On Monday, November 22, the Kansas legislature met for a special session in direct response to federal action mandating COVID-19 vaccination for certain employees. The Governor signed HB2001 on November 23.
Mandatory exemptions to Kansas employer vaccine policies
Notwithstanding any provision of law to the contrary, if a Kansas employer chooses to mandate COVID-19 vaccination, it must exempt any employee who submits a written waiver on one of the following bases:
- Endangers the life or health of the employee
- Endangers the life or health of an individual who resides with the employee
- Violates sincerely held religious beliefs of the employee

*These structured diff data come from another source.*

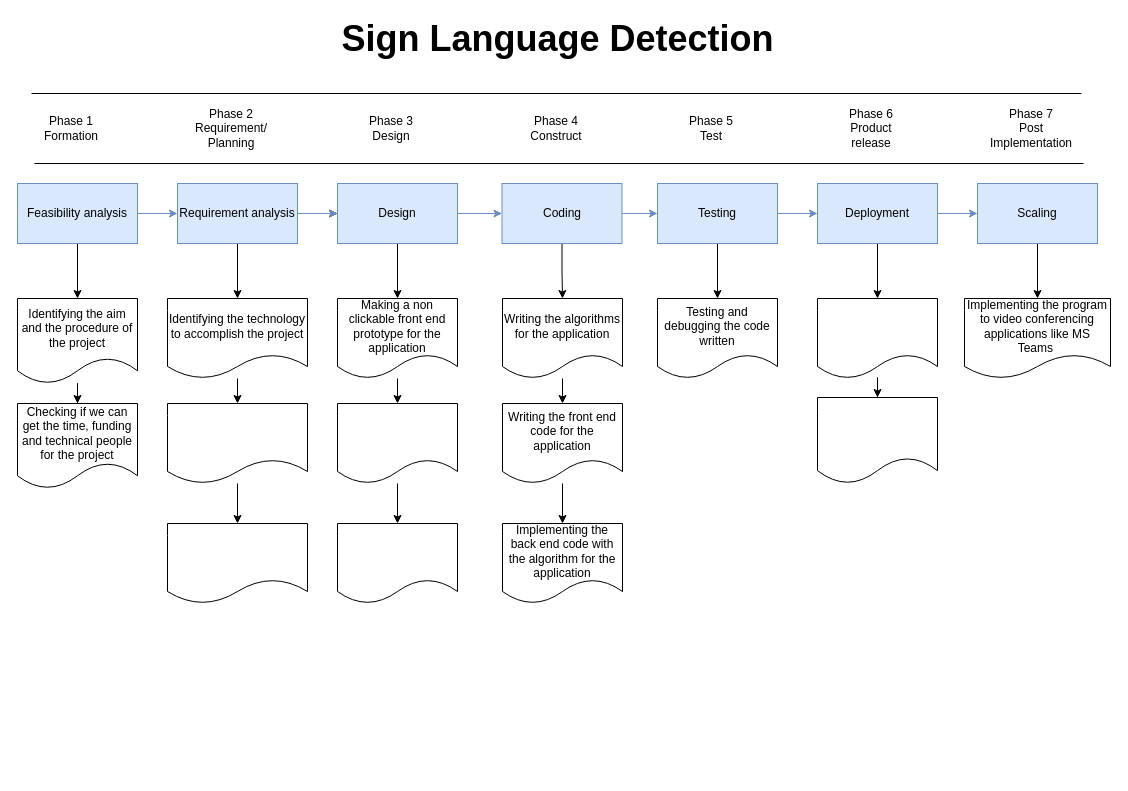
Earlier version of the draw.io diagram page "SDLC" (1 of 2) of Sign language detection project SDLC.drawio (YatinBajajOP/SEPM). Source tidied: cells renumbered, new cells numbered last; positions are measured from the earlier drawing's top-left corner, leaving out a move shared by most shapes. Both pictures are drawn from the tidied source at 100%, with x=0, y=0 at pixel (17, 23).
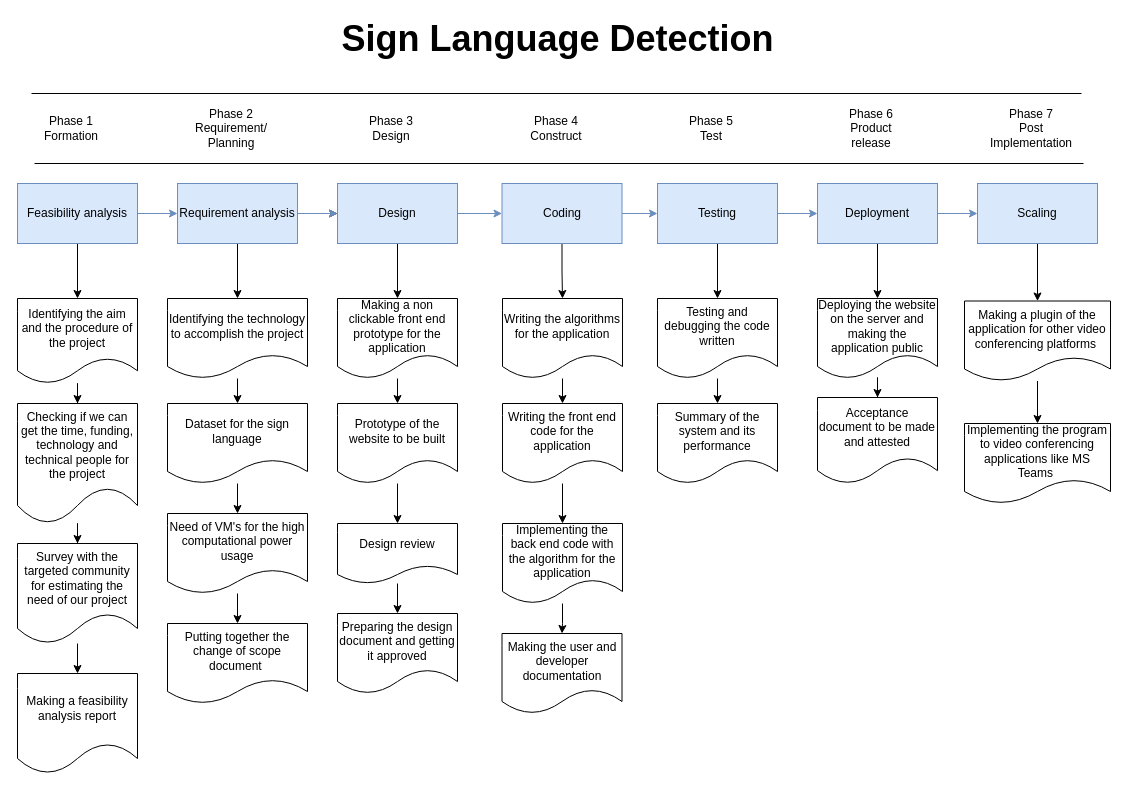
The same page after the edit.

The change refers to these unchanged cells:
```xml
<mxCell id="31" value="Implementing the back end code with the algorithm for the application" style="shape=document;whiteSpace=wrap;html=1;boundedLbl=1;rounded=0;" parent="1" vertex="1">
  <mxGeometry x="485" y="500" width="120" height="80" as="geometry" />
</mxCell>
<mxCell id="35" value="Testing and debugging the code written" style="shape=document;whiteSpace=wrap;html=1;boundedLbl=1;rounded=0;" parent="1" vertex="1">
  <mxGeometry x="640" y="275" width="120" height="80" as="geometry" />
</mxCell>
<mxCell id="43" value="Scaling" style="whiteSpace=wrap;html=1;rounded=0;fillColor=#dae8fc;strokeColor=#6c8ebf;" parent="1" vertex="1">
  <mxGeometry x="960" y="160" width="120" height="60" as="geometry" />
</mxCell>
```

What changed in the source:
```diff
@@
-    <mxCell id="17" style="shape=document;whiteSpace=wrap;html=1;boundedLbl=1;rounded=0;" parent="1" vertex="1">
+    <mxCell id="17" value="Dataset for the sign language" style="shape=document;whiteSpace=wrap;html=1;boundedLbl=1;rounded=0;" parent="1" vertex="1">
       <mxGeometry x="150" y="380" width="140" height="80" as="geometry" />
     </mxCell>
+    <mxCell id="56" style="edgeStyle=orthogonalEdgeStyle;rounded=0;jettySize=auto;html=1;" parent="1" edge="1" source="18" target="69">
+      <mxGeometry relative="1" as="geometry" />
+    </mxCell>
-    <mxCell id="18" style="shape=document;whiteSpace=wrap;html=1;boundedLbl=1;rounded=0;" parent="1" vertex="1">
-      <mxGeometry x="150" y="500" width="140" height="80" as="geometry" />
+    <mxCell id="18" value="Need of VM's for the high computational power usage" style="shape=document;whiteSpace=wrap;html=1;boundedLbl=1;rounded=0;" parent="1" vertex="1">
+      <mxGeometry x="150" y="490" width="140" height="80" as="geometry" />
     </mxCell>
@@
-    <mxCell id="21" style="edgeStyle=orthogonalEdgeStyle;rounded=0;jettySize=auto;html=1;" parent="1" edge="1" source="22" target="23">
-      <mxGeometry relative="1" as="geometry" />
-    </mxCell>
+    <mxCell id="57" style="edgeStyle=orthogonalEdgeStyle;rounded=0;jettySize=auto;html=1;" parent="1" edge="1" source="22" target="67">
+      <mxGeometry relative="1" as="geometry" />
+    </mxCell>
-    <mxCell id="22" style="shape=document;whiteSpace=wrap;html=1;boundedLbl=1;rounded=0;" parent="1" vertex="1">
+    <mxCell id="22" value="Prototype of the website to be built" style="shape=document;whiteSpace=wrap;html=1;boundedLbl=1;rounded=0;" parent="1" vertex="1">
       <mxGeometry x="320" y="380" width="120" height="80" as="geometry" />
     </mxCell>
-    <mxCell id="23" style="shape=document;whiteSpace=wrap;html=1;boundedLbl=1;rounded=0;" parent="1" vertex="1">
-      <mxGeometry x="320" y="500" width="120" height="80" as="geometry" />
-    </mxCell>
@@
+    <mxCell id="58" style="edgeStyle=orthogonalEdgeStyle;rounded=0;jettySize=auto;html=1;" parent="1" edge="1" source="31" target="70">
+      <mxGeometry relative="1" as="geometry" />
+    </mxCell>
@@
+    <mxCell id="59" style="edgeStyle=orthogonalEdgeStyle;rounded=0;jettySize=auto;html=1;" parent="1" edge="1" source="35" target="72">
+      <mxGeometry relative="1" as="geometry" />
+    </mxCell>
@@
-    <mxCell id="40" style="shape=document;whiteSpace=wrap;html=1;boundedLbl=1;rounded=0;" parent="1" vertex="1">
+    <mxCell id="40" value="Deploying the website on the server and making the application public" style="shape=document;whiteSpace=wrap;html=1;boundedLbl=1;rounded=0;" parent="1" vertex="1">
       <mxGeometry x="800" y="275" width="120" height="80" as="geometry" />
     </mxCell>
-    <mxCell id="41" style="shape=document;whiteSpace=wrap;html=1;boundedLbl=1;rounded=0;" parent="1" vertex="1">
+    <mxCell id="41" value="Acceptance document to be made and attested" style="shape=document;whiteSpace=wrap;html=1;boundedLbl=1;rounded=0;" parent="1" vertex="1">
       <mxGeometry x="800" y="374" width="120" height="86" as="geometry" />
     </mxCell>
-    <mxCell id="42" style="edgeStyle=orthogonalEdgeStyle;rounded=0;jettySize=auto;html=1;" parent="1" edge="1" source="43" target="44">
-      <mxGeometry relative="1" as="geometry" />
-    </mxCell>
+    <mxCell id="60" style="edgeStyle=orthogonalEdgeStyle;rounded=0;jettySize=auto;html=1;" parent="1" edge="1" source="43" target="63">
+      <mxGeometry relative="1" as="geometry" />
+    </mxCell>
@@
     <mxCell id="44" value="Implementing the program to video conferencing applications like MS Teams&amp;nbsp;" style="shape=document;whiteSpace=wrap;html=1;boundedLbl=1;rounded=0;" parent="1" vertex="1">
-      <mxGeometry x="947" y="275" width="146" height="80" as="geometry" />
+      <mxGeometry x="947" y="400" width="146" height="80" as="geometry" />
     </mxCell>
@@
+    <mxCell id="61" style="edgeStyle=orthogonalEdgeStyle;rounded=0;jettySize=auto;html=1;" parent="1" edge="1" source="55" target="65">
+      <mxGeometry relative="1" as="geometry" />
+    </mxCell>
-    <mxCell id="55" value="Checking if we can get the time, funding and technical people for the project" style="shape=document;whiteSpace=wrap;html=1;boundedLbl=1;" parent="1" vertex="1">
-      <mxGeometry y="380" width="120" height="85" as="geometry" />
+    <mxCell id="55" value="Checking if we can get the time, funding, technology and technical people for the project" style="shape=document;whiteSpace=wrap;html=1;boundedLbl=1;" parent="1" vertex="1">
+      <mxGeometry y="380" width="120" height="120" as="geometry" />
     </mxCell>
+    <mxCell id="62" style="edgeStyle=orthogonalEdgeStyle;rounded=0;jettySize=auto;html=1;" parent="1" edge="1" source="63" target="44">
+      <mxGeometry relative="1" as="geometry" />
+    </mxCell>
+    <mxCell id="63" value="Making a plugin of the application for other video conferencing platforms&amp;nbsp;" style="shape=document;whiteSpace=wrap;html=1;boundedLbl=1;rounded=0;" parent="1" vertex="1">
+      <mxGeometry x="947" y="277.5" width="146" height="80" as="geometry" />
+    </mxCell>
+    <mxCell id="64" style="edgeStyle=orthogonalEdgeStyle;rounded=0;jettySize=auto;html=1;" parent="1" edge="1" source="65" target="68">
+      <mxGeometry relative="1" as="geometry" />
+    </mxCell>
+    <mxCell id="65" value="Survey with the targeted community for estimating the need of our project" style="shape=document;whiteSpace=wrap;html=1;boundedLbl=1;" parent="1" vertex="1">
+      <mxGeometry y="520" width="120" height="100" as="geometry" />
+    </mxCell>
+    <mxCell id="66" style="edgeStyle=orthogonalEdgeStyle;rounded=0;jettySize=auto;html=1;" parent="1" edge="1" source="67" target="71">
+      <mxGeometry relative="1" as="geometry" />
+    </mxCell>
+    <mxCell id="67" value="Design review" style="shape=document;whiteSpace=wrap;html=1;boundedLbl=1;rounded=0;" parent="1" vertex="1">
+      <mxGeometry x="320" y="500" width="120" height="60" as="geometry" />
+    </mxCell>
+    <mxCell id="68" value="Making a feasibility analysis report" style="shape=document;whiteSpace=wrap;html=1;boundedLbl=1;" parent="1" vertex="1">
+      <mxGeometry y="650" width="120" height="100" as="geometry" />
+    </mxCell>
+    <mxCell id="69" value="Putting together the change of scope document&amp;nbsp;" style="shape=document;whiteSpace=wrap;html=1;boundedLbl=1;rounded=0;" parent="1" vertex="1">
+      <mxGeometry x="150" y="600" width="140" height="80" as="geometry" />
+    </mxCell>
+    <mxCell id="70" value="Making the user and developer documentation" style="shape=document;whiteSpace=wrap;html=1;boundedLbl=1;rounded=0;" parent="1" vertex="1">
+      <mxGeometry x="484.5" y="610" width="120" height="80" as="geometry" />
+    </mxCell>
+    <mxCell id="71" value="Preparing the design document and getting it approved" style="shape=document;whiteSpace=wrap;html=1;boundedLbl=1;rounded=0;" parent="1" vertex="1">
+      <mxGeometry x="320" y="590" width="120" height="80" as="geometry" />
+    </mxCell>
+    <mxCell id="72" value="Summary of the system and its performance" style="shape=document;whiteSpace=wrap;html=1;boundedLbl=1;rounded=0;" parent="1" vertex="1">
+      <mxGeometry x="640" y="380" width="120" height="80" as="geometry" />
+    </mxCell>
```
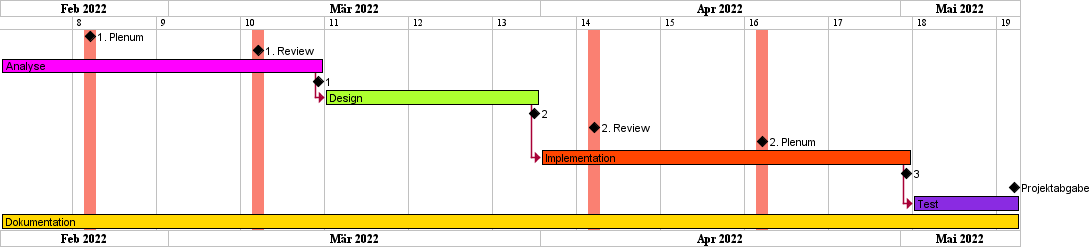
Above: docs/content/diagrams/out/planning/planning.png in sirtheta/ImmoGlobal_Semesterarbeit (PlantUML), before the change.
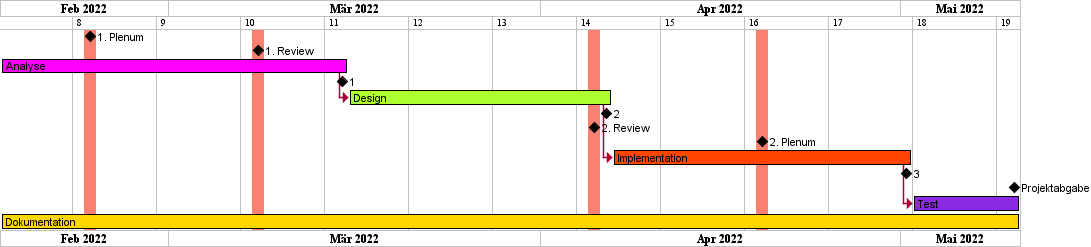
The same file after the commit.

Change to the diagram source:
```diff
@@ -6,11 +6,11 @@
 [1. Plenum] happens at 2022-02-22
 [1. Review] happens at 2022-03-08
 [Analyse] starts 2022-02-15
-[Analyse] ends 2022-03-13
-[1] happens at 2022-03-13
+[Analyse] ends 2022-03-15
+[1] happens at 2022-03-15
 [Design] starts at [Analyse]'s end
-[Design] ends 2022-03-31
-[2] happens at 2022-03-31
+[Design] ends 2022-04-06
+[2] happens at 2022-04-06
 [2. Review] happens at 2022-04-05
 [2. Plenum] happens at 2022-04-19
 [Implementation] starts at [Design]'s end
```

An employee must provide a written statement in support of a request based on endangerment of life or health signed by a physician or another person who performs acts at the direction of a physician. If relying on religion, the employee must provide a written statement signed by the employee. Of note, an employer cannot inquire into the sincerity of a request for a religious exemption. This is distinct from federal and state antidiscrimination law that permits some inquiry, including where there is an objective basis for questioning the religious nature or sincerity.
The law also creates a new administrative complaint process for an employee whose request for exemption is denied. The employee can file a complaint with the secretary of labor, who will then conduct an investigation and issue a report with its findings. The penalty for a violation is up to $10,000 for employers with fewer than 100 employees and up to $50,000 for larger employers. Employers can avoid the civil penalty by reinstating the employee with backpay.
Under the law, individuals who are discharged for misconduct as a result of refusing to comply with a COVID-19 vaccine requirement remain eligible for unemployment. Further, individuals who decline new employment after making a request for exemption and having such denied by a prospective employer also remain eligible for unemployment. This portion of the law is retroactive to September 9, 2021. Unemployment claims denied between September 9 and November 23 will be independently reviewed by the Secretary of Labor.
What this means for you
This law applies to all Kansas employers of all sizes and across all industries.
Kansas healthcare employers who are covered by the Centers for Medicare & Medicaid Services (CMS) Interim Final Rule and Kansas employers with more than 100 employees covered by the Occupational Safety and Health Administration (OSHA) Emergency Temporary Standard may be subject to conflicting federal and state laws regarding vaccine mandates. Both federal mandates provide standards for assessing requested exemptions that are different than under the new Kansas law. Both federal mandates are the subject of pending litigation.
Kansas employers who are federal contractors must comply with their contractual obligations to the extent FAR 52.223-99 or other similar contract clauses are actually inserted into their federal prime contracts or subcontracts. The Safer Federal Workforce Task Force’s Guidance, which is incorporated by reference by FAR 52.223-99 and similar contract clauses, permits only narrow exemptions for medical disabilities and sincerely held religious beliefs based solely on applicable federal law. There are a number of well-established defenses federal contractors may be able to assert in a challenge to the new Kansas statute or in response to any Kansas enforcement actions, because the new law was apparently designed to deliberately thwart federal procurement policy and objectives. Federal contractors and subcontractors should continue to comply with both their federal contract requirements and the new Kansas statute to the extent possible. Where compliance with both is not possible, employers should seek legal counsel as to how to navigate their particular situation and preserve any potentially applicable defenses or legal challenges.
Lastly, in the first week since its passage, the Kansas Attorney General has taken an aggressive stance on enforcement, including sending letters to employers about potential violations of the new law.